Two nurses from Truro, N.S., took their message urging global action on domestic torture of women and girls to the human rights council of the United Nations in Geneva on Wednesday.
Jeanne Sarson and Linda MacDonald travelled to Switzerland where they were one of four so-called "civil society representatives" selected to address the UN Human Rights Council membership of 47 states, including China, the U.S. and Afghanistan.
heir long-repeated message has been that torture isn't just meted out by government officials and agents. Women and girls can be tortured by parents and family members, with atrocities including human trafficking, prostitution, enslavement or pornographic victimization.
Naming it torture gives continuing crimes against family members the attention and weight it deserves, they believe.
"Non-State Torture is identified as a distinct and specific crime and human rights offence which must not be misnamed as being another form of crime such as an assault causing bodily harm or abuse," their website nonstatetorture.org says.
MacDonald said it felt "very affirming" for her and Sarson to make the joint statement to the council.

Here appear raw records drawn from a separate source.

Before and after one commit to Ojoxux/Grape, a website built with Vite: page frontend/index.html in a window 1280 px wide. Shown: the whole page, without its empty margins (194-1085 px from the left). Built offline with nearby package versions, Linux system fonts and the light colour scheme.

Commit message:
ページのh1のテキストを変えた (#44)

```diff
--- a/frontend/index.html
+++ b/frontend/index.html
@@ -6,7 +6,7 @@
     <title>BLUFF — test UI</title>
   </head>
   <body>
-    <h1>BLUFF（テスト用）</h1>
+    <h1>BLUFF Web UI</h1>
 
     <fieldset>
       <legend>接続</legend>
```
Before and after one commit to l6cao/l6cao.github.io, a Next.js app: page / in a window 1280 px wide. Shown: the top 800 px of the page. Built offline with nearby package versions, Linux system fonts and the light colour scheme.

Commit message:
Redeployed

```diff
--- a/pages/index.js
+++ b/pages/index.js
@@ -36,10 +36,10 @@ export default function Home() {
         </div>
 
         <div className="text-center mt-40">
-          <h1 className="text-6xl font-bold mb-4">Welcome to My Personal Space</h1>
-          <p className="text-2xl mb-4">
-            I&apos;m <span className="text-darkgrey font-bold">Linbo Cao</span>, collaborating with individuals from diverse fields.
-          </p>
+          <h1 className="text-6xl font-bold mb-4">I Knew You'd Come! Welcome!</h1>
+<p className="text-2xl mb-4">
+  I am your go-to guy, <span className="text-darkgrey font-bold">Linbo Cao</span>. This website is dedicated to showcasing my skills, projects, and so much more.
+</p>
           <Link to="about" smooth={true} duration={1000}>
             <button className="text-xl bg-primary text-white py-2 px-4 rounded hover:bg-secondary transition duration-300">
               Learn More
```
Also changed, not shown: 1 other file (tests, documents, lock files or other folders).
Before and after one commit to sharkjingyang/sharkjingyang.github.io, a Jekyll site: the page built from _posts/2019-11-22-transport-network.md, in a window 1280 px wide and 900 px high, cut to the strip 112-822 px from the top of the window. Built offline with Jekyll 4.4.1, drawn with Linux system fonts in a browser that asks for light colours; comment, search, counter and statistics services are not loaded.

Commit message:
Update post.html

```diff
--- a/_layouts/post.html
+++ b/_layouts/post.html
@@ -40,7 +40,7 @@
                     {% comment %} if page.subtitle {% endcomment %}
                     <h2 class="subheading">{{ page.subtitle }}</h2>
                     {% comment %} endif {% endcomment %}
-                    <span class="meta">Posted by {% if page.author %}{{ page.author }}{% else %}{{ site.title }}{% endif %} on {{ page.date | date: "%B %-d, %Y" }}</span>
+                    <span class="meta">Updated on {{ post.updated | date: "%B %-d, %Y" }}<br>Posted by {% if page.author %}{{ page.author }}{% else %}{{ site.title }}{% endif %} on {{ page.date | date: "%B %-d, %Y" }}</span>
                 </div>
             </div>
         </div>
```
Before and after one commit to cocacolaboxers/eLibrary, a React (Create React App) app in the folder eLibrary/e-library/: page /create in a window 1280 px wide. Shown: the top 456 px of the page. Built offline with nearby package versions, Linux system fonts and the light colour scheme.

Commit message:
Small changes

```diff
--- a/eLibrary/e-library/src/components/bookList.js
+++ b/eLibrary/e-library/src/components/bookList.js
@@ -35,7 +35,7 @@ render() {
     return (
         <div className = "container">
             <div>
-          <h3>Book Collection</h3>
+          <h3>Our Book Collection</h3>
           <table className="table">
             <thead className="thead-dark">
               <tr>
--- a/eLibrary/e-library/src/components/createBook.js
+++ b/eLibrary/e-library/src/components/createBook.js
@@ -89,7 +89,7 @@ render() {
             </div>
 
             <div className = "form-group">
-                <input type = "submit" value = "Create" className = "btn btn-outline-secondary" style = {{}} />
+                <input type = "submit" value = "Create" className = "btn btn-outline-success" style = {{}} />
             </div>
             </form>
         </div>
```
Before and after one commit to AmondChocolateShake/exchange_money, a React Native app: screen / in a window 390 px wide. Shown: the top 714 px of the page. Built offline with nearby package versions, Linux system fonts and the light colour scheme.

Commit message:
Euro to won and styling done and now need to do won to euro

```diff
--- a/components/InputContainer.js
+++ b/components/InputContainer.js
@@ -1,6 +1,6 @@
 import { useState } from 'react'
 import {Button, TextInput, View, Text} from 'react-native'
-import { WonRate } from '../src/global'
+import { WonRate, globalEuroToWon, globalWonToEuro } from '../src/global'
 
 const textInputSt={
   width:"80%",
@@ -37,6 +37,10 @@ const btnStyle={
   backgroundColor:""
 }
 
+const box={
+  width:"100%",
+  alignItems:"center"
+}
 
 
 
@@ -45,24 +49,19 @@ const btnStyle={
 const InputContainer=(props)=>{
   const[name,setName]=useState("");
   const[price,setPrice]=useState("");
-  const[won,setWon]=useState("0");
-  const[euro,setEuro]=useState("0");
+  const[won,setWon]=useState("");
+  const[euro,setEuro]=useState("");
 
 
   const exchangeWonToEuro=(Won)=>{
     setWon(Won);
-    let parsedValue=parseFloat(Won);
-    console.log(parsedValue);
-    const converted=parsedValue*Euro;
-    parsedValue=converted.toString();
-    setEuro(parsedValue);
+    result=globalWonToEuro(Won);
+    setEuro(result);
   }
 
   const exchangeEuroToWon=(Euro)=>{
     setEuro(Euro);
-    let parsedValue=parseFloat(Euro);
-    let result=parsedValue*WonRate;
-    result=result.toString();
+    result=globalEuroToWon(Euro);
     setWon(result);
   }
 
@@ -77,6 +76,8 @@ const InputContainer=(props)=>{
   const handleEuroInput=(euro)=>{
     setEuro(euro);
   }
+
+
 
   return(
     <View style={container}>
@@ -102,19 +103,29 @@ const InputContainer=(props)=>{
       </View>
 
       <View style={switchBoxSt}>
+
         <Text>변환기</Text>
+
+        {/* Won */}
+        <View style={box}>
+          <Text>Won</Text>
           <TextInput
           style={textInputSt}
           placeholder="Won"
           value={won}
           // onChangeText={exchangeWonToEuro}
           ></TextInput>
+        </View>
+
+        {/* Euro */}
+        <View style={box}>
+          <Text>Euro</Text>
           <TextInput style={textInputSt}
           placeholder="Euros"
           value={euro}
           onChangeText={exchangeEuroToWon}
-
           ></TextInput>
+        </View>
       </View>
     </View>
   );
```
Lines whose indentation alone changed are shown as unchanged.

"Non-state torture is rising up in awareness in the human rights world which is a great victory for survivors because we always take their voices with us," said MacDonald.